Five For Friday: 5 Reasons Why Android KitKat Is Awesome For Enterprise

With the latest version of Android (4.4 KitKat) just barely over the horizon, businesses may be wondering what’s to come. While KitKat is currently only available on Google’s new Nexus 5 smartphone, it’s expected to roll out to other devices in the upcoming weeks.


Photo credit:Google

Android owns an 81 percent share of the global smartphone market, so it’s safe to say that enterprise mobility and “bring your own device” policies will be affected by the new things KitKat has to offer.

So will KitKat enhance productivity, or bog it down? Here are the five reasons we think KitKat will be great for enterprise mobility:

1. Print From Your Phone: Not being able to print from a smartphone makes for a particularly frustrating mobile office experience. Kitkat allows you to wirelessly sync with some HP and ePrint printers to print photos, documents, and web pages right from your mobile device. Gone are the days of emailing yourself a link or a doc, so you can print it later from computer.

2. Record Your Screen:  A new, preloaded recording app in KitKat allows people to record their actions on their screen and then save to an MP4 video file. This holds immense potential for customer experience. Contact center agents can now diagnose an issue with a mobile app or service by simply asking customers to record the issue on their phone and attach it to their support ticket.

3. Customize Your Volume: Poor audio can ruin an important phone call or video conference. KitKat includes a loudness enhancer, which allows you to set a custom profile capable of tuning your phone’s volume for voices, boosting volume and improving audio quality. That’s definitely a plus for those of us who take office calls whenever and wherever.

4. IR Blaster Support: IR Blaster is a little-known feature that’s getting a big upgrade in KitKat. IR Blaster is a infrared transmitter that turns mobile devices into remote controllers for other gadgets.

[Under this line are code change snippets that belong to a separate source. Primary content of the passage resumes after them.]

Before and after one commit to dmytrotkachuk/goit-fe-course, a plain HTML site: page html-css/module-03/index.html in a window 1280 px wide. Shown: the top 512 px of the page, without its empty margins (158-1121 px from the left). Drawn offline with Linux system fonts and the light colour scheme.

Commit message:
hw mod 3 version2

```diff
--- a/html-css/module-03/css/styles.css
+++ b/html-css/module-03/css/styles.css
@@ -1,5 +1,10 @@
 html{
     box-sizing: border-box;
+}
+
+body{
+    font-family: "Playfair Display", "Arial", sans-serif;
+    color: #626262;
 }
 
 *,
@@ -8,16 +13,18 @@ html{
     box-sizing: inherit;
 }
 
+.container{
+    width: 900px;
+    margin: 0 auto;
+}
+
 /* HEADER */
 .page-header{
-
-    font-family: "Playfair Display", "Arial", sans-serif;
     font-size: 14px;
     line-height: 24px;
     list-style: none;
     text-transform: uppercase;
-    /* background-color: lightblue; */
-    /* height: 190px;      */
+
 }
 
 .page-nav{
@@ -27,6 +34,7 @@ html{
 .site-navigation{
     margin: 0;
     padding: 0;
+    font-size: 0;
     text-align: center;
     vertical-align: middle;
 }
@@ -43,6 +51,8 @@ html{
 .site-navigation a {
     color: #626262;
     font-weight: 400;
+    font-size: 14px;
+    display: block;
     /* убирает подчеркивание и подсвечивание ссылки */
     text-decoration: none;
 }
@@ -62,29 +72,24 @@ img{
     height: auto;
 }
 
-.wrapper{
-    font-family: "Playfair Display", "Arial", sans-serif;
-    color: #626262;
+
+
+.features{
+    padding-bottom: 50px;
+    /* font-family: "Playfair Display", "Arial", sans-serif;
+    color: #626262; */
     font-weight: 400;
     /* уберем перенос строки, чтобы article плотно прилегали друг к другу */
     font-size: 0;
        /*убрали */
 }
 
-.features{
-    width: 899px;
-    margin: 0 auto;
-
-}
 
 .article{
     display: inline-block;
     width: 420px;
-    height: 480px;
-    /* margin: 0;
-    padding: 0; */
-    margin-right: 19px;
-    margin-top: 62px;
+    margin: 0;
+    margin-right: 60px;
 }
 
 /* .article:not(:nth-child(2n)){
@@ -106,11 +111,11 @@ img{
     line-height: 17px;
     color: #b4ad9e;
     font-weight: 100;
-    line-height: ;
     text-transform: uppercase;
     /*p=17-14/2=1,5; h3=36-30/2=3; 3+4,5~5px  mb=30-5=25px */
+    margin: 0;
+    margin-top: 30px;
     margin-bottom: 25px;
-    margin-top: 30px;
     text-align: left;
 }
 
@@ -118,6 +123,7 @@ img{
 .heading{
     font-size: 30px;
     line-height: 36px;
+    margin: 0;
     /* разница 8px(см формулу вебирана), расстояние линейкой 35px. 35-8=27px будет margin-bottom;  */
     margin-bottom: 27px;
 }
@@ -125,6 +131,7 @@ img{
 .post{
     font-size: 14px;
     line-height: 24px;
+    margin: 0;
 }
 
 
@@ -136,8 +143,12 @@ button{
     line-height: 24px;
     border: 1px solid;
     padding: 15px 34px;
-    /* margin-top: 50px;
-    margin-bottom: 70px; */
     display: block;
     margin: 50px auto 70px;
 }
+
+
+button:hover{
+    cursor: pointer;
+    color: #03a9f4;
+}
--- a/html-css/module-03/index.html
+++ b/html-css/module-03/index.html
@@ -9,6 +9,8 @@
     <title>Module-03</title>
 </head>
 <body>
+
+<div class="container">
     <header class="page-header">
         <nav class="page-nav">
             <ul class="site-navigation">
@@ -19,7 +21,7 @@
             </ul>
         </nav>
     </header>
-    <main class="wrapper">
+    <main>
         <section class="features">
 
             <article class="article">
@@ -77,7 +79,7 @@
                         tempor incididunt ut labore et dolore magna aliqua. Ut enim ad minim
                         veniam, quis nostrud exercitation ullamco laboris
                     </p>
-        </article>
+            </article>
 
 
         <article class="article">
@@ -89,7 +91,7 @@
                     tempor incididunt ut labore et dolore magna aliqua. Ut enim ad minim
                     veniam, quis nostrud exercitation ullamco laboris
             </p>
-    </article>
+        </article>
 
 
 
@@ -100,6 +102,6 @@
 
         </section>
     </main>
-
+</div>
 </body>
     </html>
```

Android 4.4 allows IR Blaster support for third-party apps, which opens the doors for many different remote control possibilities. With so many different devices at the office or at your home desk, you’ll be able to control them all with the universal remote you always have with you: Y
our phone.

5. Google Now Has Been Improved: While this is a feature that may only be accessible on the Nexus 5 for awhile, it’s worth mentioning. Google has improved its voice recognition system Google Now by 25 percent.

Early reviews say it’s a big real-world improvement, with fewer incorrect results and the ability to choose from a selection of other results if Now isn’t pulling up exactly what you ask for. On top of that, Now can be activated by simply saying, “OK Google” to the launch screen.

Google is allowing a small group of developers to use the Google Now API to enable their third-party apps to be findable by Google Now. Searching for apps, documents and schedules will no longer have to be a process that involves you scrolling endlessly through menus.

You won’t be able to completely replace your laptop with your smartphone or tablet while you’re on the go. But KitKat certainly makes it easier to get by without it. And with more and more Android devices on the market, as well as more companies embracing BYOD, it’s clear KitKat will have far-reaching effects on enterprise mobility.